I intend this to be the last to say on this year's Baseball Hall of Fame controversy.
I said my piece about the Bonds and Clemens controversy here.
Aaron Fitzpatrick has a summary of Dan Le Batard's "giving his ballot away" here. (Read it especially if you don't know the controversy.)
I do have a disagreement with one of Le Batard's objections to the voting system. He thinks it's absurd that Greg Maddux didn't get 100% of the vote this year.
I have one explanation why it might happen, and why no one's received unanimous induction. And it has nothing to do with the logic of, "If Babe Ruth didn't get 100%, Maddux doesn't." That's immature and irrational.

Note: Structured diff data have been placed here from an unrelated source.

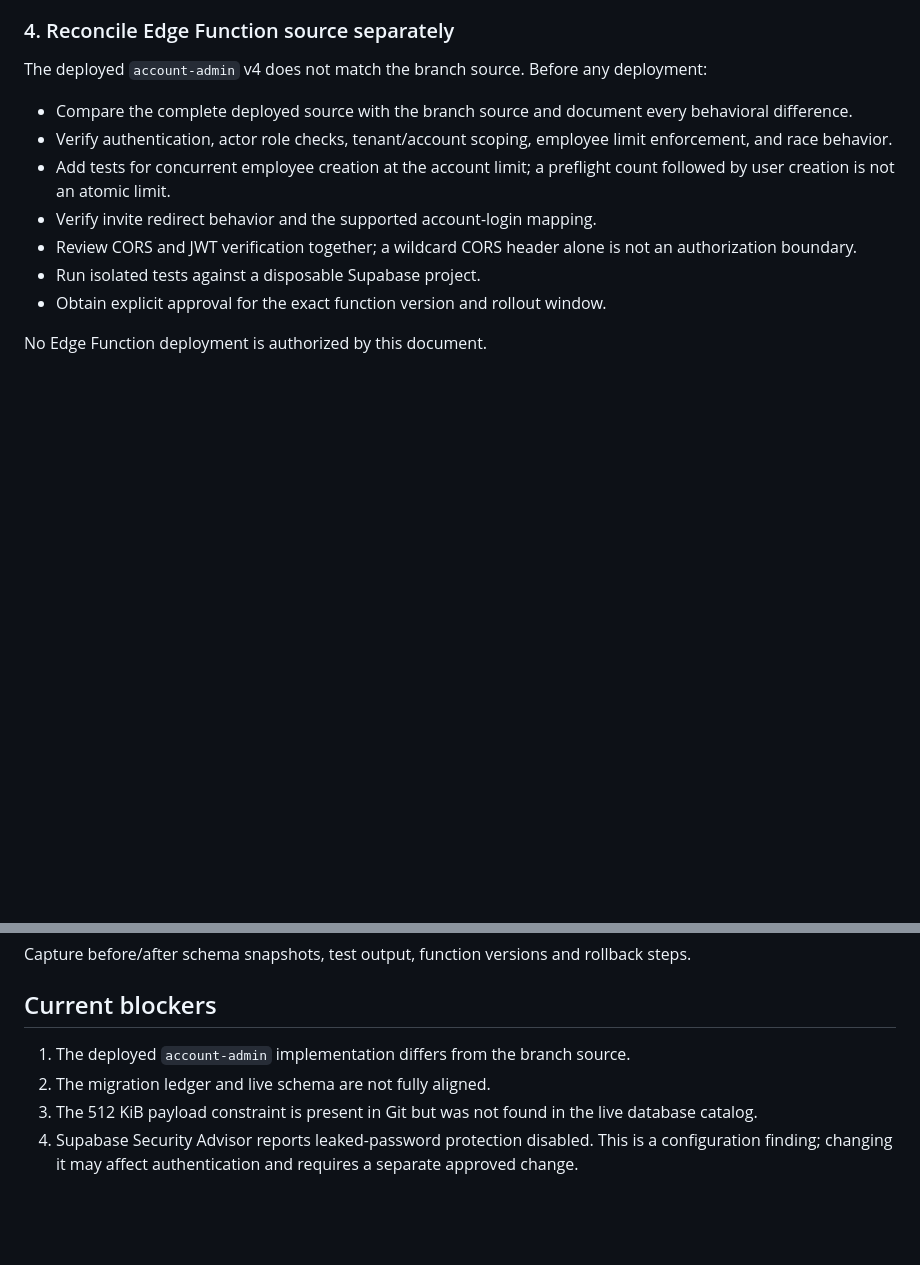
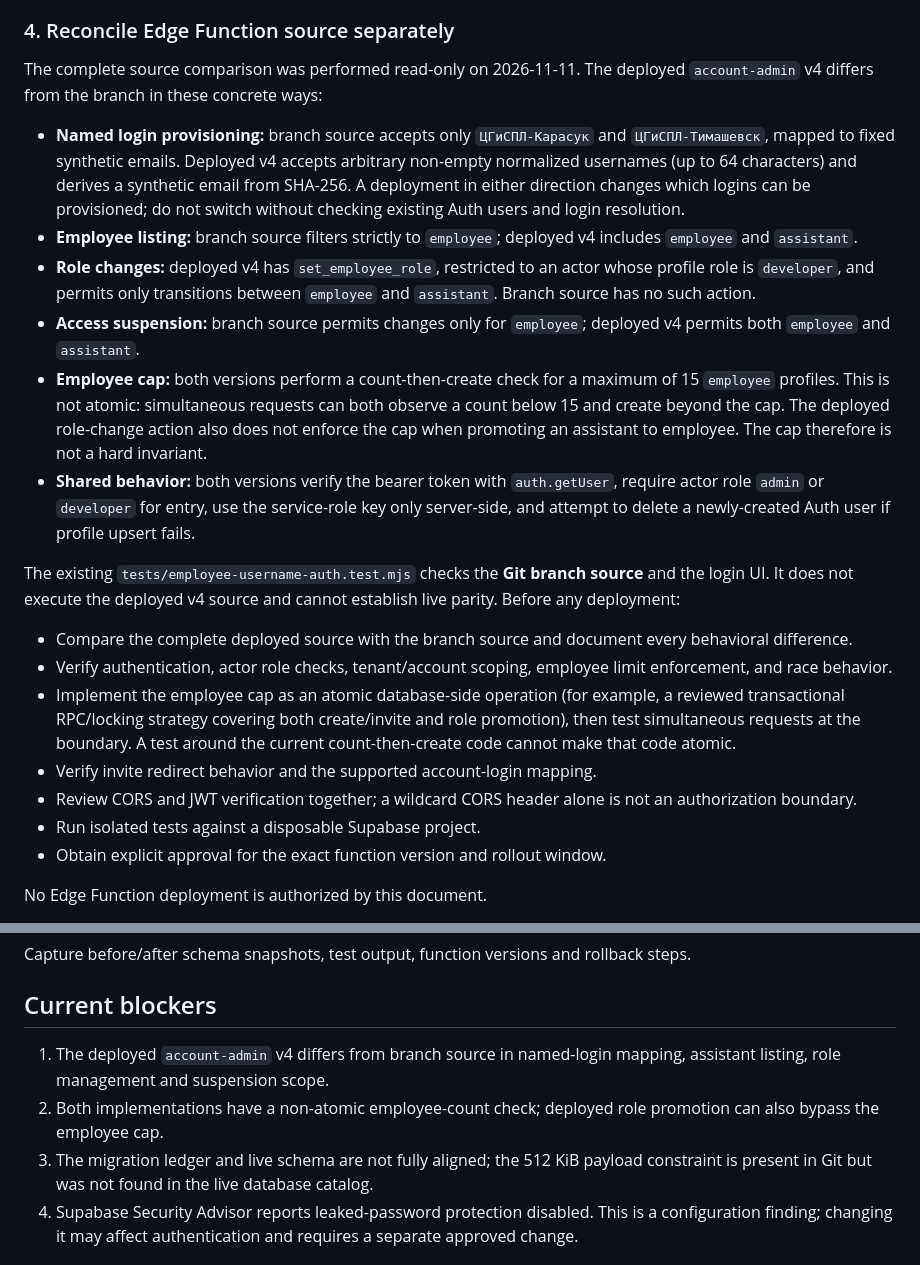
Before and after one commit to volchonok16161-droid/prilogenia, a Markdown page: docs/supabase-drift-reconciliation.md, 2 parts joined by grey strips. Rendered like a GitHub page; blank space fills up the shorter version.

Commit message:
docs: clarify deployed account-admin behavioral drift

```diff
--- a/docs/supabase-drift-reconciliation.md
+++ b/docs/supabase-drift-reconciliation.md
@@ -55,11 +55,20 @@ Do not infer that a migration is safe to replay merely because its filename is a
 
 ### 4. Reconcile Edge Function source separately
 
-The deployed `account-admin` v4 does not match the branch source. Before any deployment:
+The complete source comparison was performed read-only on 2026-11-11. The deployed `account-admin` v4 differs from the branch in these concrete ways:
+
+- **Named login provisioning:** branch source accepts only `ЦГиСПЛ-Карасук` and `ЦГиСПЛ-Тимашевск`, mapped to fixed synthetic emails. Deployed v4 accepts arbitrary non-empty normalized usernames (up to 64 characters) and derives a synthetic email from SHA-256. A deployment in either direction changes which logins can be provisioned; do not switch without checking existing Auth users and login resolution.
+- **Employee listing:** branch source filters strictly to `employee`; deployed v4 includes `employee` and `assistant`.
+- **Role changes:** deployed v4 has `set_employee_role`, restricted to an actor whose profile role is `developer`, and permits only transitions between `employee` and `assistant`. Branch source has no such action.
+- **Access suspension:** branch source permits changes only for `employee`; deployed v4 permits both `employee` and `assistant`.
+- **Employee cap:** both versions perform a count-then-create check for a maximum of 15 `employee` profiles. This is not atomic: simultaneous requests can both observe a count below 15 and create beyond the cap. The deployed role-change action also does not enforce the cap when promoting an assistant to employee. The cap therefore is not a hard invariant.
+- **Shared behavior:** both versions verify the bearer token with `auth.getUser`, require actor role `admin` or `developer` for entry, use the service-role key only server-side, and attempt to delete a newly-created Auth user if profile upsert fails.
+
+The existing `tests/employee-username-auth.test.mjs` checks the **Git branch source** and the login UI. It does not execute the deployed v4 source and cannot establish live parity. Before any deployment:
 
 - Compare the complete deployed source with the branch source and document every behavioral difference.
 - Verify authentication, actor role checks, tenant/account scoping, employee limit enforcement, and race behavior.
-- Add tests for concurrent employee creation at the account limit; a preflight count followed by user creation is not an atomic limit.
+- Implement the employee cap as an atomic database-side operation (for example, a reviewed transactional RPC/locking strategy covering both create/invite and role promotion), then test simultaneous requests at the boundary. A test around the current count-then-create code cannot make that code atomic.
 - Verify invite redirect behavior and the supported account-login mapping.
 - Review CORS and JWT verification together; a wildcard CORS header alone is not an authorization boundary.
 - Run isolated tests against a disposable Supabase project.
@@ -84,9 +93,9 @@ Capture before/after schema snapshots, test output, function versions and rollba
 
 ## Current blockers
 
-1. The deployed `account-admin` implementation differs from the branch source.
-2. The migration ledger and live schema are not fully aligned.
-3. The 512 KiB payload constraint is present in Git but was not found in the live database catalog.
+1. The deployed `account-admin` v4 differs from branch source in named-login mapping, assistant listing, role management and suspension scope.
+2. Both implementations have a non-atomic employee-count check; deployed role promotion can also bypass the employee cap.
+3. The migration ledger and live schema are not fully aligned; the 512 KiB payload constraint is present in Git but was not found in the live database catalog.
 4. Supabase Security Advisor reports leaked-password protection disabled. This is a configuration finding; changing it may affect authentication and requires a separate approved change.
 
 ## Explicitly out of scope
```
Also changed, not shown: other parts of docs/supabase-drift-reconciliation.md (+1 -1 lines).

I do, however, see a situation of leaving Maddux off the ballot as an outgrowth of strategic thinking in an overcrowded ballot. The strategy is imagining how other voters will behave.
For example: let's say I believe there are 11 worthy candidates, yet only ten spaces on the ballot. (To simplify, let's leave Bonds and Clemens out of this example; pretend they never existed.) Maddux is the class of the candidates. I know that most other voters are far more selective than I am in considering who's deserving, and they will all vote for Maddux. Confident that he'll be elected in any case, I'd be tempted to leave him off my ballot and vote for my 11th-favorite candidate, whom I also believe is worthy of induction.
I believe this is a fair and rational action in a flawed system. And it means no disrespect to Maddux, or to any other of the elites of the elites of any other year. It just reflects rational action of a flawed system: "This candidate doesn't need my vote, but this other candidate does."